[Records provided — start]

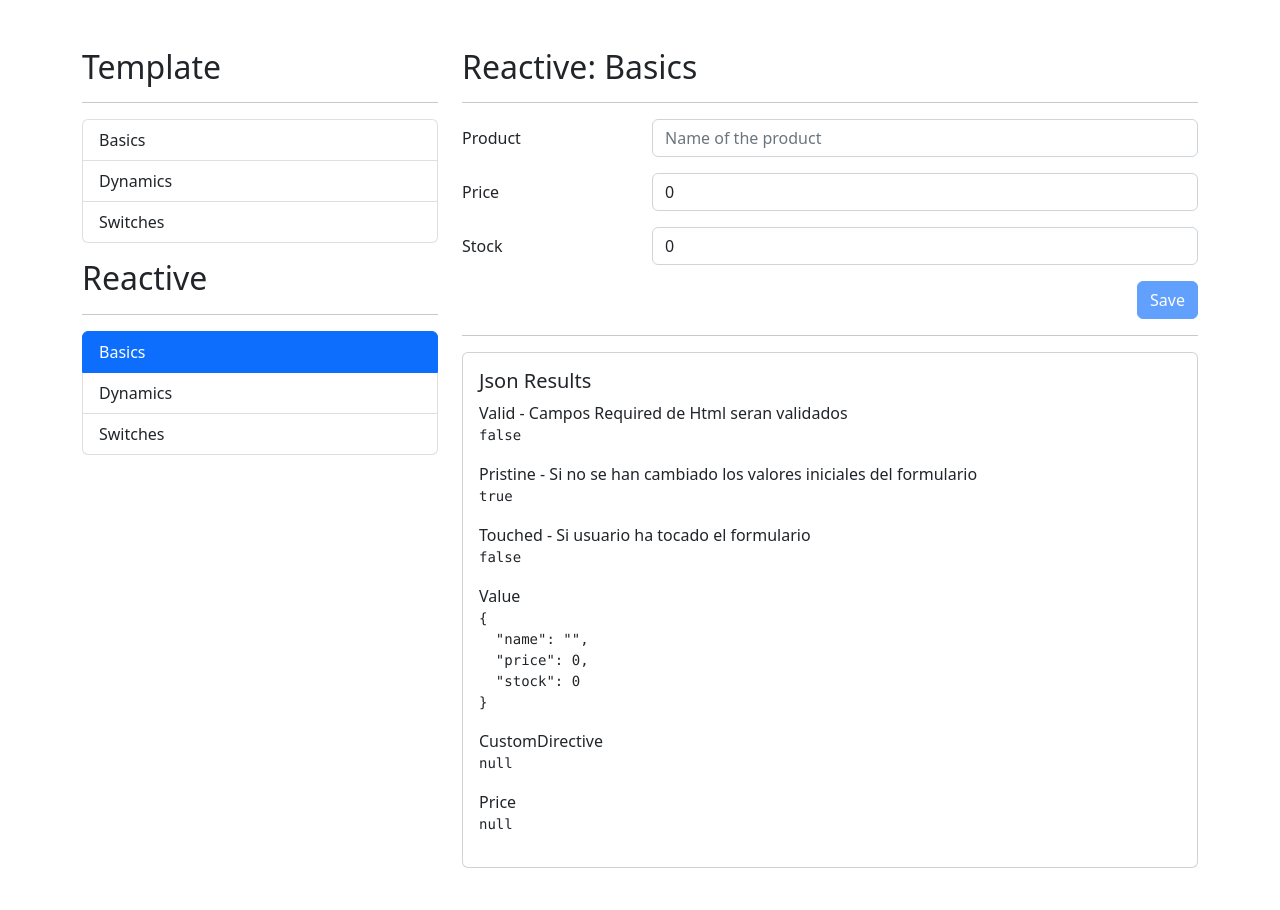
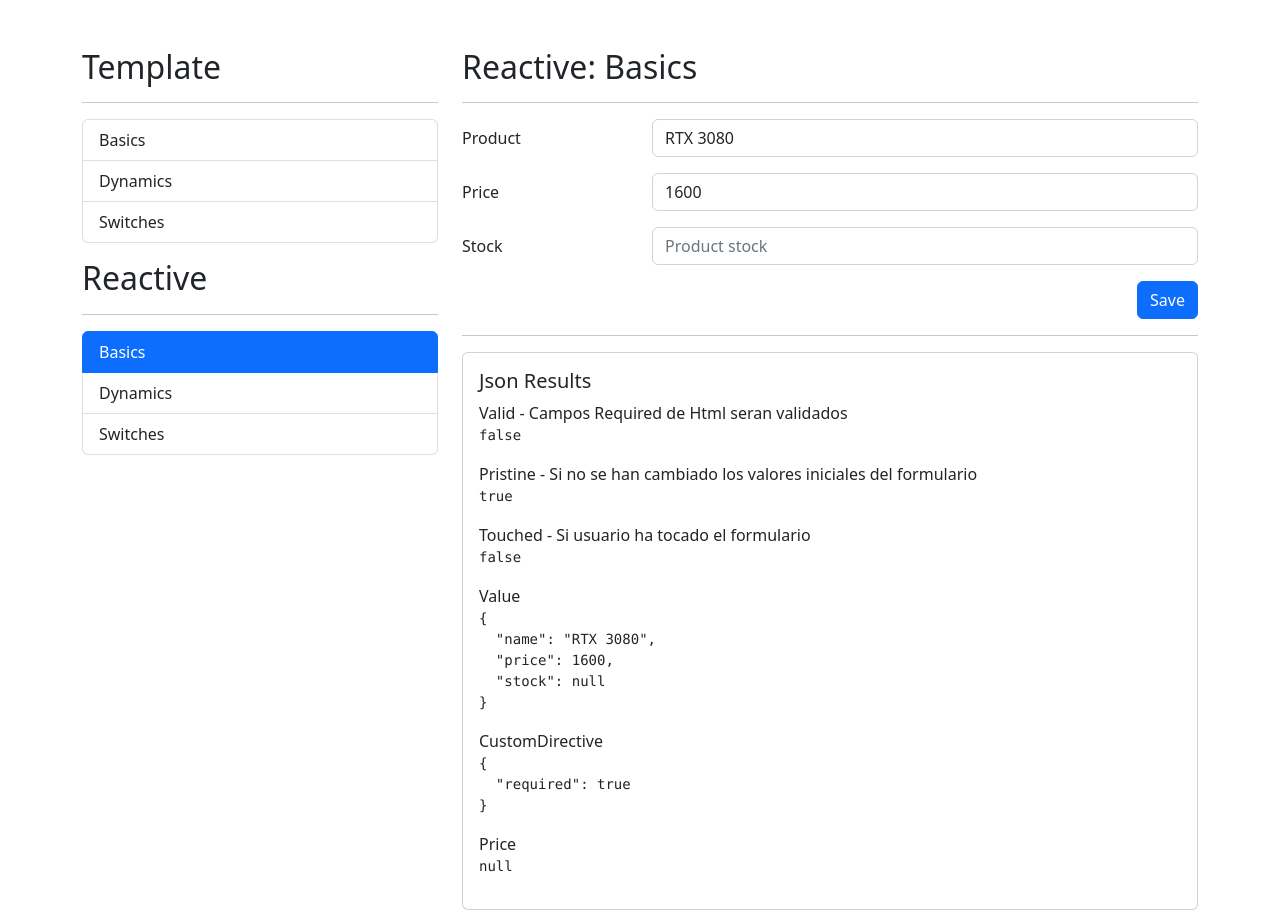
Before and after one commit to BryanParada/FormsApp, an Angular app: page /reactive/basics in a window 1280 px wide. Before the commit the page ends 868 px from the top, so only its background shows below. Built offline with nearby package versions, Linux system fonts and the light colour scheme.

Commit message:
V255 - Reactive - Submit Form

```diff
--- a/src/app/reactive/basics/basics.component.html
+++ b/src/app/reactive/basics/basics.component.html
@@ -8,7 +8,7 @@
 <div class="row">
     <div class="col">
 
-        <form autocomplete="off" [formGroup]="myForm">
+        <form autocomplete="off" [formGroup]="myForm" (ngSubmit)="save()">
             <!-- Campo de producto -->
             <div class="mb-3 row">
                 <label class="col-sm-3 col-form-label">Product</label>
@@ -66,7 +66,8 @@
                 <div class="col">
                     <button type="submit"
                             class="btn btn-primary float-end"
-                            [disabled]="myForm.invalid">
+                            >
+                            <!-- [disabled]="myForm.invalid" -->
                             Save
                     </button>
                 </div>
--- a/src/app/reactive/basics/basics.component.ts
+++ b/src/app/reactive/basics/basics.component.ts
@@ -1,4 +1,4 @@
-import { Component} from '@angular/core';
+import { Component, OnInit } from '@angular/core';
 import { FormGroup, FormControl, FormBuilder, Validators } from '@angular/forms';
 
 @Component({
@@ -7,7 +7,7 @@ import { FormGroup, FormControl, FormBuilder, Validators } from '@angular/forms'
   styles: [
   ]
 })
-export class BasicsComponent{
+export class BasicsComponent implements OnInit{
 
   // myForm: FormGroup = new FormGroup({
   //   'name'  : new FormControl('RTX 4080ti'),
@@ -16,15 +16,36 @@ export class BasicsComponent{
   // })
 
   myForm: FormGroup = this.fb.group({
-    name : ['', [Validators.required, Validators.minLength(3)]   ],  //valor del campo, validador sincrono, validador asincrono
-    price: [0, [Validators.required, Validators.min(0)]],
-    stock: [0, [Validators.required, Validators.min(0)]],
+    name : [, [Validators.required, Validators.minLength(3)]   ],  //valor del campo, validador sincrono, validador asincrono
+    price: [, [Validators.required, Validators.min(0)]],
+    stock: [, [Validators.required, Validators.min(0)]],
   })
 
   constructor( private fb: FormBuilder) { }
+
+  ngOnInit(): void {
+    //setValue   |   para asignar valores a TODAS las propiedades de FormGroup
+    //           v
+    this.myForm.reset({
+      name: 'RTX 3080',
+      price: 1600
+      // ,stock: 17 //al usar reset podemos asignar valores SÓLO a algunas propiedades
+    })
+  }
 
   InvalidField(field: string){
     return this.myForm.controls[field].errors && this.myForm.controls[field].touched
   }
 
+  save(){
+
+    if(this.myForm.invalid){
+      this.myForm.markAllAsTouched();
+      return;
+    }
+
+    console.log(this.myForm.value);
+    this.myForm.reset();
+  }
+
 }
```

[Records provided — finish]

» **Your task**
Work out how many lines in the records above contain the word "FormControl", and reply with that number alone.

» **Response to the exercise**
3